The Book on the Bookshelf

[PDF / Epub] ☄ The Book on the Bookshelf By Henry Petroski – A fascinating history of two related common objects impeccably documented and beautifully illustrated — CivilizationHenry Petroski the poet laureate of technology and author of the highly acclaimed on the ePUB ☆ A fascinating history of two related common objects impeccably documented and beautifully illustrated — CivilizationHenry Petroski the poet laureate of technology and author of the highly acclaimed The Pencil and The Evolution of Useful Things now sets his sights on perhaps the greatest technological advances of the last two thousand years the making and storing of books—from papyrus scrolls to precious medieval codices to the book as we know it from the great library at Alexandria to The Book PDF/EPUB ² monastic cells to the Library of CongressAs writing advanced and with it broader literacy the development of the book was seemingly inevitable And as books became common the uestion of where and how to store them became pertinent But how did we come from continuous sheets rolled on spools to the ubiuitous portable item you are holding in your hand And how did books come to be restored and displayed vertically and spine out on shelves Henry Petroski Book on the Kindle Ó answers these and virtually every other uestion we might have about books as he contemplates the history of the book on bookshelf with his inimitable subtle analysis and intriguing detailAfter reading this book you will not look at a book or a bookshelf in the same way — The Seattle Times.The Book on the Bookshelf

on the ePUB ☆ Henry Petroski is a civil engineering professor at Duke University where he specializes in failure analysisPetroski was born in Brooklyn New York and in he received his bachelor's degree from Manhattan College He graduated with his PhD in Theoretical and Applied Mechanics from the University of Illinois at Urbana Champaign in Before beginning his work at Duke in he worked a.

The Book on the Bookshelf PDF é The Book  PDF/EPUB ²
  • Paperback
  • 306 pages
  • The Book on the Bookshelf
  • Henry Petroski
  • English
  • 12 June 2014
  • 9780375706394

10 thoughts on “The Book on the Bookshelf

  1. says:
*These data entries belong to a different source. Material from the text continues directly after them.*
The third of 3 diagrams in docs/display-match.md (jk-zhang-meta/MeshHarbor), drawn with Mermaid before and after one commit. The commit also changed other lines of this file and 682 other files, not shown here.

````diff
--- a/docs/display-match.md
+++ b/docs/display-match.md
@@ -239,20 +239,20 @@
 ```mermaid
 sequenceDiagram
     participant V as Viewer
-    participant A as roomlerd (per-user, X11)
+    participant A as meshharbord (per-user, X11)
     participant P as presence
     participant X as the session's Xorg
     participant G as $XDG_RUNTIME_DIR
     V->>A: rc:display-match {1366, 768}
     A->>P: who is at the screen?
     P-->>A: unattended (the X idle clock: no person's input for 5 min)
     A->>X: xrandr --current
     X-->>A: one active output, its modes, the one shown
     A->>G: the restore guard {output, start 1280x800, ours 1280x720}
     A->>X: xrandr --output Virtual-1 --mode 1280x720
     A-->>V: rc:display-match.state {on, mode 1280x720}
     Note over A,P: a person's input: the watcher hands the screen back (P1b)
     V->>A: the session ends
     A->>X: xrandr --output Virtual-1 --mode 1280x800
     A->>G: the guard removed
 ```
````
    Henry Petroski is fascinated by the design of everyday objects and how the seemingly simple technology of items like pencils forks and paperclips have evolved and improved over timeIn this volume he examines the history of not books per se but books on bookshelves which is a very different topic If you are seeking a deeper understanding of printing and binding methods or the impact of literature and literacy on human culture you won't find much here But if you've ever wondered why we store books the way we do vertically spine out following some purposeful order in neat rows along shelves custom made for the purpose and how this storage system influenced the design of books and vice versa this treatise is absolutely thrillingSo yes I am a dork who is thrilled by dorky things But still this topic caught me off guard Like many of Petroski's subjects bookshelves were something I'd taken utterly for granted and had I thought about them at all figured must exist in their current form because how else could you possibly store books?But Petroski is an engineer and he never takes anything designed by humans for granted In particular he is fascinated by infrastructure noting that it tends to go unnoticed when designed well Once in place and with books upon it the bookshelf has no moving parts and no obvious function except to stay where it is and support a line of books It is like a common bridge on a small country road there but not there to all who use it every day Yet let the bridge be washed out in a flood and suddenly it becomes the most important topic of discussion in the county So it is with technology generally it is most present in its absenceDespite how obvious they may seem bookshelves are a relatively recent and innovative type of infrastructure developed as the need to house and books in an accessible way increased over the past few centuries Before books when most written material was stored in volumes ie scrolls a shelving system would be useless The Library at Alexandria probably used pigeonholes or boxes Even when codices ie books became standard libraries typically held a maximum of a few hundred which were usually kept locked in trunks or cabinets to deter thieves Only later in the Middle Ages when monastery libraries started to outgrow their storage systems did books start to be arrayed upright on shelves but with the spines facing backward since a chain would be attached to the front edge of the book linking it securely to the shelf Again to deter thieves prior to the printing press books were expensiveAnd this is all only the tip of the iceberg I never knew for instance how critical natural light was to the design of all libraries and bookstacks until electricity became commonplace Using any fire based method of illumination would be utterly irresponsible in a room full of priceless and highly flammable books so libraries were always designed around their windows and only used during daylight hoursI also never knew that in the early days of printed books most of them were sold unbound looking like oversized magazines The collector would then take this sheaf to his favorite bookbinder This is why so many personal libraries of a few centuries ago consist of uniform looking leatherbound books These books weren't bought as sets they were just bound by the same binderAnd there is so so much to this story If you love books as objects if a room full of bookshelves never fails to enthrall you if you are curious about the history of the technology you use every day in other words if you are my kind of nerd you will find much to fascinate you in this book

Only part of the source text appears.